# DIRECTIONS:
The entries follow. Please return all of them exactly.

# SOURCE MATERIAL:
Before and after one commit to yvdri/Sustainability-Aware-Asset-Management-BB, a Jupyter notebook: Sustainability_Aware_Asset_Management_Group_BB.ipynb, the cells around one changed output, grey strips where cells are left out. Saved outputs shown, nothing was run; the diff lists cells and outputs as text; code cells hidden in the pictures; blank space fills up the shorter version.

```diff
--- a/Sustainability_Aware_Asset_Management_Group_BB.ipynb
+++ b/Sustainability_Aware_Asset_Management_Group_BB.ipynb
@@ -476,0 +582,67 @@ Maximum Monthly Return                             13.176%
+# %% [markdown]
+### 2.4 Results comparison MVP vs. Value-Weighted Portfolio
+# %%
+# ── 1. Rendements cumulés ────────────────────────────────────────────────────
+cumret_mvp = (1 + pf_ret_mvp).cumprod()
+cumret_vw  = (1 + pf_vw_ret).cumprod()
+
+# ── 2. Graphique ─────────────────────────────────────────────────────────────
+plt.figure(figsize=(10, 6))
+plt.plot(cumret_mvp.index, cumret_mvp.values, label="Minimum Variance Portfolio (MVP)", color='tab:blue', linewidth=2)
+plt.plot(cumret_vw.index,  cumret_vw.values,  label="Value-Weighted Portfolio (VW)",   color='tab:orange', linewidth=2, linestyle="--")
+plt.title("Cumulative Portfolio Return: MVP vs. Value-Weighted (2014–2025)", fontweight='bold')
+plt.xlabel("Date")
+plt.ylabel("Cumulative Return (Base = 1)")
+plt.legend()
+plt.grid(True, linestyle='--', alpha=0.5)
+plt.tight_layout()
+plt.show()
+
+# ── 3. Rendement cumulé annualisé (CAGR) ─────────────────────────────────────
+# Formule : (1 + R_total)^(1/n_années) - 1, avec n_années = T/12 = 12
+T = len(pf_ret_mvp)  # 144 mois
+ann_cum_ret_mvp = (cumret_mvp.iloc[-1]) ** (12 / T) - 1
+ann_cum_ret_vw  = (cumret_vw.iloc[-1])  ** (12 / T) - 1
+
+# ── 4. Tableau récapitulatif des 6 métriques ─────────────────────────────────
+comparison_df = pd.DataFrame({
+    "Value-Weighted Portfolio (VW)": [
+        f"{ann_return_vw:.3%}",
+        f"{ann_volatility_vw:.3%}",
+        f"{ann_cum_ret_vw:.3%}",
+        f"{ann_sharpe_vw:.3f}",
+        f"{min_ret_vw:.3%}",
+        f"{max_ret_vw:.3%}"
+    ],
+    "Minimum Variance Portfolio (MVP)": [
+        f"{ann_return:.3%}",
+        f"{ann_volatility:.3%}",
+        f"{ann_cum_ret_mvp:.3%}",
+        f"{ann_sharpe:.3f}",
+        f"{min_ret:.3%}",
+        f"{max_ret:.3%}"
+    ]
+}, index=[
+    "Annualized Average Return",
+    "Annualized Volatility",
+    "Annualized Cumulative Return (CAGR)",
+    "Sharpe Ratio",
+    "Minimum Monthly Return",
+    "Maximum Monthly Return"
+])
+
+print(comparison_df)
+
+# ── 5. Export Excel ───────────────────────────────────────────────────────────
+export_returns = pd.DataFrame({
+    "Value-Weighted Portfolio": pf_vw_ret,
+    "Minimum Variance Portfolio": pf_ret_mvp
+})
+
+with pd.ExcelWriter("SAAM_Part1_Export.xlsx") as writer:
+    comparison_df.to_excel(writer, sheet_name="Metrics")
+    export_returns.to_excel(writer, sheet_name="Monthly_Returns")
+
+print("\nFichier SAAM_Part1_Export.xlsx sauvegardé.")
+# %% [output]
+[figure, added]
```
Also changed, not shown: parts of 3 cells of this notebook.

# EXERCISE RESPONSE:
Before and after one commit to yvdri/Sustainability-Aware-Asset-Management-BB, a Jupyter notebook: Sustainability_Aware_Asset_Management_Group_BB.ipynb, the cells around one changed output, grey strips where cells are left out. Saved outputs shown, nothing was run; the diff lists cells and outputs as text; code cells hidden in the pictures; blank space fills up the shorter version.

```diff
--- a/Sustainability_Aware_Asset_Management_Group_BB.ipynb
+++ b/Sustainability_Aware_Asset_Management_Group_BB.ipynb
@@ -476,0 +582,67 @@ Maximum Monthly Return                             13.176%
+# %% [markdown]
+### 2.4 Results comparison MVP vs. Value-Weighted Portfolio
+# %%
+# ── 1. Rendements cumulés ────────────────────────────────────────────────────
+cumret_mvp = (1 + pf_ret_mvp).cumprod()
+cumret_vw  = (1 + pf_vw_ret).cumprod()
+
+# ── 2. Graphique ─────────────────────────────────────────────────────────────
+plt.figure(figsize=(10, 6))
+plt.plot(cumret_mvp.index, cumret_mvp.values, label="Minimum Variance Portfolio (MVP)", color='tab:blue', linewidth=2)
+plt.plot(cumret_vw.index,  cumret_vw.values,  label="Value-Weighted Portfolio (VW)",   color='tab:orange', linewidth=2, linestyle="--")
+plt.title("Cumulative Portfolio Return: MVP vs. Value-Weighted (2014–2025)", fontweight='bold')
+plt.xlabel("Date")
+plt.ylabel("Cumulative Return (Base = 1)")
+plt.legend()
+plt.grid(True, linestyle='--', alpha=0.5)
+plt.tight_layout()
+plt.show()
+
+# ── 3. Rendement cumulé annualisé (CAGR) ─────────────────────────────────────
+# Formule : (1 + R_total)^(1/n_années) - 1, avec n_années = T/12 = 12
+T = len(pf_ret_mvp)  # 144 mois
+ann_cum_ret_mvp = (cumret_mvp.iloc[-1]) ** (12 / T) - 1
+ann_cum_ret_vw  = (cumret_vw.iloc[-1])  ** (12 / T) - 1
+
+# ── 4. Tableau récapitulatif des 6 métriques ─────────────────────────────────
+comparison_df = pd.DataFrame({
+    "Value-Weighted Portfolio (VW)": [
+        f"{ann_return_vw:.3%}",
+        f"{ann_volatility_vw:.3%}",
+        f"{ann_cum_ret_vw:.3%}",
+        f"{ann_sharpe_vw:.3f}",
+        f"{min_ret_vw:.3%}",
+        f"{max_ret_vw:.3%}"
+    ],
+    "Minimum Variance Portfolio (MVP)": [
+        f"{ann_return:.3%}",
+        f"{ann_volatility:.3%}",
+        f"{ann_cum_ret_mvp:.3%}",
+        f"{ann_sharpe:.3f}",
+        f"{min_ret:.3%}",
+        f"{max_ret:.3%}"
+    ]
+}, index=[
+    "Annualized Average Return",
+    "Annualized Volatility",
+    "Annualized Cumulative Return (CAGR)",
+    "Sharpe Ratio",
+    "Minimum Monthly Return",
+    "Maximum Monthly Return"
+])
+
+print(comparison_df)
+
+# ── 5. Export Excel ───────────────────────────────────────────────────────────
+export_returns = pd.DataFrame({
+    "Value-Weighted Portfolio": pf_vw_ret,
+    "Minimum Variance Portfolio": pf_ret_mvp
+})
+
+with pd.ExcelWriter("SAAM_Part1_Export.xlsx") as writer:
+    comparison_df.to_excel(writer, sheet_name="Metrics")
+    export_returns.to_excel(writer, sheet_name="Monthly_Returns")
+
+print("\nFichier SAAM_Part1_Export.xlsx sauvegardé.")
+# %% [output]
+[figure, added]
```
Also changed, not shown: parts of 3 cells of this notebook.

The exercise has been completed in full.